* Chairman says unlikely to see material impact from Brexit
* Lender looking to resume dividends as soon as possible
(Adds quotes from StanChart Germany head)
By Lawrence White
LONDON, May 3 Standard Chartered is in
talks with regulators about making Frankfurt its European base
to secure market access to the European Union when Britain
leaves the bloc.
"We are looking at setting up a subsidiary in the EU to
ensure we are prepared," Chairman Jose Vinals said on Wednesday
at the Asia-focused bank's annual shareholder meeting in London.
"The choice of Frankfurt is very natural as we have a branch
there and we do euro clearing there," he said.
London-based banks are expected to announce more concrete
plans over the next two months for how they will ensure that
they can continue serving customers as Britain prepares to
negotiate its EU departure.
Financial services firms need a regulated subsidiary in an
EU country to offer their products across the bloc if Britain no
longer has access to the European single market.
Bankers say Frankfurt is set to win the most business
following a discreet but concerted campaign to promote the
financial centre of Europe's biggest economy.
Standard Chartered Germany head Heinz Hilger told Reuters
the bank will set up a European subsidiary in Frankfurt and
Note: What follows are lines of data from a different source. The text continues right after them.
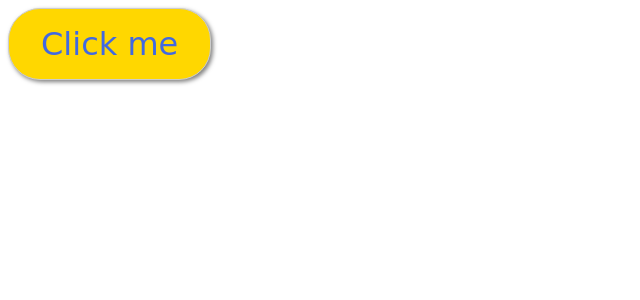
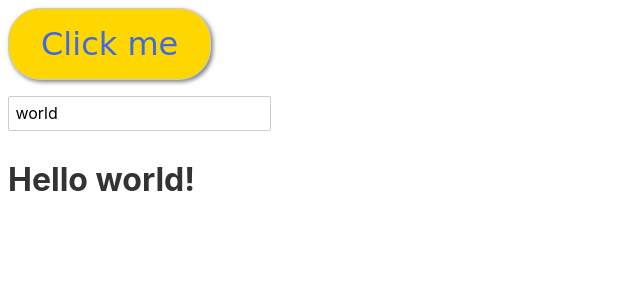
Before and after one commit to Annie-Huang/my-svelte-project2, a Svelte app: page / in a window 1280 px wide. Shown: the top 300 px of the page, without its empty margins (0-640 px from the left). Built offline with nearby package versions, Linux system fonts and the light colour scheme.

Commit message:
Bindings - Text inputs

```diff
--- a/src/App.svelte
+++ b/src/App.svelte
@@ -5,6 +5,17 @@
     function handleClick() {
         alert('clicked');
     }
+
+    let name = 'world';
 </script>
 
-<FancyButton on:click={handleClick}/>
+<FancyButton on:click={handleClick} />
+
+<br />
+<!--As a general rule, data flow in Svelte is top down — a parent component can set props on a child component,
+    and a component can set attributes on an element, but not the other way around.
+    we can use the bind:value directive:
+    This means that not only will changes to the value of name update the input value, but changes to the input value will update name.-->
+<input bind:value={name}>
+
+<h1>Hello {name}!</h1>
```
apply for a full banking licence, allowing it to continue to
carry out its business once passporting from the UK will become
"We currently have about 100 staff in Frankfurt and office
space capacity to add another 20," he said.
Building a new European hub will be a step-by-step process
and it was not yet possible to say how many employees the bank
will have in Frankfurt in the end - which will be dependent on
whether Brexit will be hard or soft, he added.
While the tasks of the bank's individual European branches
will not change, Frankfurt will add some functions including
acting as an information hub and maintaining contact with the
banking regulator, he said.
A company spokesman added that Standard Chartered will hire
a small number of staff locally and the impact on UK staff would
Vinals, in his first appearance in front of shareholders
since being appointed chairman, said Standard Chartered is
unlikely to see a material impact from Brexit.
He said the board had decided it was the bank's best
interest not to declare an ordinary divided for 2016, but said
it is committed to resuming dividends as soon as possible.
The bank halted its dividend in 2015 to bolster its balance
sheet, under a plan to restore profitability after three years
of falling profit and strategic missteps.
(Additional reporting by Arno Schuetze; writing by Andrew
MacAskill; editing by Alexander Smith and David Evans)